Rotator cuff pain--in the family?

Sure, KT Tape has given you relief from that painful shoulder injury, but as you recover, it's also important to understand all the factors that go into such an injury. According to a Medical News Today article and a study posted in May 2009 from the Journal of Bone and Joint Surgery (JBJS), there are family genes being linked to shoulder rotator cuff injuries. If you have relatives who have an injured rotator cuff, the chances are likely that you might experience the same problem. Robert Z. Tashjian, MD, associate professor of orthopaedic surgery, at the University of Utah School of Medicine Orthopaedic Center in Salt Lake City, states this study "strongly suggests genetic predisposition as a possible cause for rotator cuff disease. While we have not determined the exact genetic component. Our family history data supports that heredity plays a role in the development of rotator cuff tearing." With most problems arising in people in their 50's or 60's, environment and mechanical influences also play a part in shoulder injury. Other theories include:
  • Decreased blood flow leading to tendon dysfunction and tearing
  • Bumping (impingement) of the rotator cuff on the under-surface of the shoulder cap (acromion) when moving the arm
  • This may lead to a slow development of tears due to repetitive micro-trauma over time
  • Age-related degeneration
Not only finding that shoulder injuries might be genetic, Dr. Tashjian is now looking into collecting blood samples  of patients with rotator cuff tears to find the exact genetic compound relating to this type of injury. Knowing this information can be helpful for medical providers and shoulder sufferers to pay attention to their family history. If shoulder injuries are common throughout their family history then steps to shoulder injury prevention can be taken. Also, orthopaedic surgeons can begin shoulder stretching and strengthening program for high risk patients.
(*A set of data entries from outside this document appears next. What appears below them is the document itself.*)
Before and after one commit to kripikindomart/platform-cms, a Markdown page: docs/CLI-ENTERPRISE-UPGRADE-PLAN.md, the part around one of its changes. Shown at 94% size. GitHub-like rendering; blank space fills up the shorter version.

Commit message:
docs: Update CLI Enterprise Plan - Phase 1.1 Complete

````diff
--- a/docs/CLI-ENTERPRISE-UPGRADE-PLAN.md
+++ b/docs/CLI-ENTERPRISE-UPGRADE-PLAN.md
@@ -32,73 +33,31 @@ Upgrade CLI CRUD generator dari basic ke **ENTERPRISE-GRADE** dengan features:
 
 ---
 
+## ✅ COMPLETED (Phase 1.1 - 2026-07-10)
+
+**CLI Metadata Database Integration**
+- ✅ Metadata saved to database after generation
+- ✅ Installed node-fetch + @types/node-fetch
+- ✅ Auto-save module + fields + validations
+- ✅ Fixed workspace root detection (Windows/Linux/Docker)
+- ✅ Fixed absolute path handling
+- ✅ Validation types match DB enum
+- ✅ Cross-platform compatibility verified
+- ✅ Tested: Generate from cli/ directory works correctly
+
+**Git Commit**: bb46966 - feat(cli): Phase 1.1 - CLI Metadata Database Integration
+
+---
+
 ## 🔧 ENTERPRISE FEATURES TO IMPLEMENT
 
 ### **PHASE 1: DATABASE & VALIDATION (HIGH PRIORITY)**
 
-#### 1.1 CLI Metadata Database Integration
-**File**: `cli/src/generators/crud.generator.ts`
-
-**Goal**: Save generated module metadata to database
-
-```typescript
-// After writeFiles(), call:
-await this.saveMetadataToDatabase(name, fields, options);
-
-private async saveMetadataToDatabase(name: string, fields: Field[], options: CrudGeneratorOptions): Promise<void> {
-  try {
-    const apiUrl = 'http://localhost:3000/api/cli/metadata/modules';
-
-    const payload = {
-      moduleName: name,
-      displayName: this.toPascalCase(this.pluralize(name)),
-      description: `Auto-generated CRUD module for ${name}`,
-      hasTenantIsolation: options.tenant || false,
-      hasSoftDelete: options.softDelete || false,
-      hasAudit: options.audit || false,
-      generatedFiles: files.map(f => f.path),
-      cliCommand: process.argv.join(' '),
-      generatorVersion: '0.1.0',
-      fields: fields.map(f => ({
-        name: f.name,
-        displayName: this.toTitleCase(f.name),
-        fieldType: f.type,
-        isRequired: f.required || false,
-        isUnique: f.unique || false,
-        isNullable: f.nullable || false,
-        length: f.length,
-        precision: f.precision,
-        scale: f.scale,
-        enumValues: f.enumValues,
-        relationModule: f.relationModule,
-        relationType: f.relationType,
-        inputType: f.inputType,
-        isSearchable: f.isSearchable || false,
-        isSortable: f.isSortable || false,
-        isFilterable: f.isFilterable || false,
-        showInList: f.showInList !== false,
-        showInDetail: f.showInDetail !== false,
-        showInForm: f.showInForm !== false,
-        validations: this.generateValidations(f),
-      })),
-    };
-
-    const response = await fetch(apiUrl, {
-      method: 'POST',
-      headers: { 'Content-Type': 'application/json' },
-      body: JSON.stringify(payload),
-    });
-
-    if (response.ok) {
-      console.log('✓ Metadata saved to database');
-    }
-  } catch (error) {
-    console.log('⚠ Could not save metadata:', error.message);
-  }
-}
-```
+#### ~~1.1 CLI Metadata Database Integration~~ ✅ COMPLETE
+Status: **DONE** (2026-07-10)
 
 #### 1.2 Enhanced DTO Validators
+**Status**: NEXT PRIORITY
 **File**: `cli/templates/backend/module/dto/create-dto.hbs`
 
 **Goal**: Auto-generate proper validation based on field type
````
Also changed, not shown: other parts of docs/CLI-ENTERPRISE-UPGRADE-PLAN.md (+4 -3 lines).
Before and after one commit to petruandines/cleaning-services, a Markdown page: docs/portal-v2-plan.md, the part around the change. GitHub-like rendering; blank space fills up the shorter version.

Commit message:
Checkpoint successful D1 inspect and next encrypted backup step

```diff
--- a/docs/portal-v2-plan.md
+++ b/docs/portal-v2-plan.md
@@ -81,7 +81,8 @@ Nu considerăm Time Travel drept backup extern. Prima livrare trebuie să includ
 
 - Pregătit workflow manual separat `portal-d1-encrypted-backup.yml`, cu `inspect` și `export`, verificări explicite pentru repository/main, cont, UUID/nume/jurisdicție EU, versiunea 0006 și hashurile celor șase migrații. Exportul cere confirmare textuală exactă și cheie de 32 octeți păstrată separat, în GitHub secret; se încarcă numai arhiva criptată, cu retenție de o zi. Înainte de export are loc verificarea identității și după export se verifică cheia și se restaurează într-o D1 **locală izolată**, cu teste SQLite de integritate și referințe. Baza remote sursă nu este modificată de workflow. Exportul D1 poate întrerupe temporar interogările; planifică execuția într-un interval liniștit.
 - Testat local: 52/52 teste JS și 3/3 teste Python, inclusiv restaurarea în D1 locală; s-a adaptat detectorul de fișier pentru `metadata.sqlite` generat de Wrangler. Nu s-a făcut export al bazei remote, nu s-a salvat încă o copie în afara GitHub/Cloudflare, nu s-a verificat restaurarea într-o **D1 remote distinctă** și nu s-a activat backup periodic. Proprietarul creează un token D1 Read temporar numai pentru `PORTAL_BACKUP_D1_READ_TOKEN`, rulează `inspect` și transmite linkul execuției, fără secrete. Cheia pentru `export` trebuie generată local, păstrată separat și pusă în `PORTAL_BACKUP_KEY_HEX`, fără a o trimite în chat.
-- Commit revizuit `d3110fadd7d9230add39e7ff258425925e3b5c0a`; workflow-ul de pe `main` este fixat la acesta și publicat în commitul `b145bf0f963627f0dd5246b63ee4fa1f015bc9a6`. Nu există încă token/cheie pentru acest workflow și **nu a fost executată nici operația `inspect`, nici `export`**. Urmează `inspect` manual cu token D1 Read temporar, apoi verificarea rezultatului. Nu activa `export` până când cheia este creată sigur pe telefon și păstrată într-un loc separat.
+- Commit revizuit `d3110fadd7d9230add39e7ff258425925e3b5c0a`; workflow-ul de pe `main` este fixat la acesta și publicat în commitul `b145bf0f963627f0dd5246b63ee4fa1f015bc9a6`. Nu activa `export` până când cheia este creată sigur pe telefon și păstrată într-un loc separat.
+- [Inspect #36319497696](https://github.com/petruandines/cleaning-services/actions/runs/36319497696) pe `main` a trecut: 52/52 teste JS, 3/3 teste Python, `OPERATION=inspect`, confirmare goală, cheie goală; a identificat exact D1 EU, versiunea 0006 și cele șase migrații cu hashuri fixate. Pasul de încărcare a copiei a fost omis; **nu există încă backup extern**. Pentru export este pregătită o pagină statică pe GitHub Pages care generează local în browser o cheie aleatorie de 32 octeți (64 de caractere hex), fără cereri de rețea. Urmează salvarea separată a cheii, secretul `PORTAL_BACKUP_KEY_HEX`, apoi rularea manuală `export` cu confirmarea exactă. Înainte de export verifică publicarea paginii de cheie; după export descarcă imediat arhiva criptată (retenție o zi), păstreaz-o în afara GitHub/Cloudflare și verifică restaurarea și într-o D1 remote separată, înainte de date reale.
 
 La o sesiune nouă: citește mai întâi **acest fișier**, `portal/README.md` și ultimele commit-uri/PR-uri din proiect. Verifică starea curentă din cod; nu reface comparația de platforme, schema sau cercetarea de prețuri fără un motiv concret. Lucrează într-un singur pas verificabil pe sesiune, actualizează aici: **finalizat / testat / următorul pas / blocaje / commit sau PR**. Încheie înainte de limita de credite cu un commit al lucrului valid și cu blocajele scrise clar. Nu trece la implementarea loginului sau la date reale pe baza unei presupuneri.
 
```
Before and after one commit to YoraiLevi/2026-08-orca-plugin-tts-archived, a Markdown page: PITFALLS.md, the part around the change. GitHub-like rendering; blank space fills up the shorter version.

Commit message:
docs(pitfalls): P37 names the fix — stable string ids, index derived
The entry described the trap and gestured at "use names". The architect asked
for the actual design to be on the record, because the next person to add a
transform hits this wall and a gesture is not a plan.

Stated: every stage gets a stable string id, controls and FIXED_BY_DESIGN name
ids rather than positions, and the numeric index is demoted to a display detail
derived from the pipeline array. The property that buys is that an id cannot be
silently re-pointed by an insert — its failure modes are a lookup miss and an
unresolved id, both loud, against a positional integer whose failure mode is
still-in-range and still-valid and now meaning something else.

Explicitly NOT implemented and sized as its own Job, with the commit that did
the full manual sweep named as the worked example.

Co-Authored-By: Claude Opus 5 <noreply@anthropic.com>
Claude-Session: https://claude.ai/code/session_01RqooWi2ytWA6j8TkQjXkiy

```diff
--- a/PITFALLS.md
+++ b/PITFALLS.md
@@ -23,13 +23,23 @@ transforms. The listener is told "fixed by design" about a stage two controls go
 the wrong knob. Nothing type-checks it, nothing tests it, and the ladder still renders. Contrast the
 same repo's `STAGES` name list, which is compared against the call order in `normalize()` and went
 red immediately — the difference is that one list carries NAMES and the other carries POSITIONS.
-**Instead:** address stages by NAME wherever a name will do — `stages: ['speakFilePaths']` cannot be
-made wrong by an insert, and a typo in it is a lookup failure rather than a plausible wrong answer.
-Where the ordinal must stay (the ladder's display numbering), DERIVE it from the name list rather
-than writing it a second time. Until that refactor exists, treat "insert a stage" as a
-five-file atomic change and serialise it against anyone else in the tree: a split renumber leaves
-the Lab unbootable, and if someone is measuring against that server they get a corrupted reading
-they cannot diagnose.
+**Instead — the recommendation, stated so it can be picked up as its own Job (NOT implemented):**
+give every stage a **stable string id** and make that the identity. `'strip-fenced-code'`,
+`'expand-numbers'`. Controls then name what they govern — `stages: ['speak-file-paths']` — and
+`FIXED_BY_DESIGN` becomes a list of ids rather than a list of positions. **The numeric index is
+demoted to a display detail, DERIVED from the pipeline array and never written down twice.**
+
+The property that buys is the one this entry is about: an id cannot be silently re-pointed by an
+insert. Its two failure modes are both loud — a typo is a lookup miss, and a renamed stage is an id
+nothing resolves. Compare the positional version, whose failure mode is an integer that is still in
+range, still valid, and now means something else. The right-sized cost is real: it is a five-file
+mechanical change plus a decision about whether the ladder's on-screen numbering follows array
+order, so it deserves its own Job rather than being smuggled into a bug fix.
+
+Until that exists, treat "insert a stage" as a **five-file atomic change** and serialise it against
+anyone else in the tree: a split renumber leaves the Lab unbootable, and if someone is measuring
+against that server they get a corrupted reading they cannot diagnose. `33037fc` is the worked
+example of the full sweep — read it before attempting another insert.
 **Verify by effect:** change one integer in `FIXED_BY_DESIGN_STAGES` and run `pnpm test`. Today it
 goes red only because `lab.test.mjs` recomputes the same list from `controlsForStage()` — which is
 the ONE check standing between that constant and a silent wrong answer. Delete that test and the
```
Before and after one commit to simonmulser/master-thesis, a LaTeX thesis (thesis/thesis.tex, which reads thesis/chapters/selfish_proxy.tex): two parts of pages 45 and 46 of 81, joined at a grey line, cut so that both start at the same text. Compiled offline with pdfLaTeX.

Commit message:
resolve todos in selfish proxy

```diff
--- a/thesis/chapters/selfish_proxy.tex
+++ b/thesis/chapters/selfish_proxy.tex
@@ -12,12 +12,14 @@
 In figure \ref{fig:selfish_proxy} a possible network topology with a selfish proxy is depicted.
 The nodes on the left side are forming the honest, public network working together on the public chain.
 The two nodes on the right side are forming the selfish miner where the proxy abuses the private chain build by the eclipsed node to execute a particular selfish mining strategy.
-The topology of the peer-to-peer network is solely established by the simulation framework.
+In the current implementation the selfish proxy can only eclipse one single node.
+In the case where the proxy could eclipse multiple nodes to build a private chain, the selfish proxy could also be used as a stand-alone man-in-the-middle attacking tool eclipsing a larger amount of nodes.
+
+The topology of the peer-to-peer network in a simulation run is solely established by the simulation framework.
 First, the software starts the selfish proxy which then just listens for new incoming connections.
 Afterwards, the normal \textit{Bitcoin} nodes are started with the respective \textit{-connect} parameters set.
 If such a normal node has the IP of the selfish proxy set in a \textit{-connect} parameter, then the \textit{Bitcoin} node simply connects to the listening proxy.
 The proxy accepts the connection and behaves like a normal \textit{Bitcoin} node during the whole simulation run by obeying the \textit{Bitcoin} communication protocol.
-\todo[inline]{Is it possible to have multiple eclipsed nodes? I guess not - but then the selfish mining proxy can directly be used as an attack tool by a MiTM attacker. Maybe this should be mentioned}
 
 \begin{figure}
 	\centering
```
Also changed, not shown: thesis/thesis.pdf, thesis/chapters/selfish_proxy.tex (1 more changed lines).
With more research and understanding  of this unfortunate injury, hopefully athletes can better prepare, stretch and strengthen shoulders to avoid and evade genetics.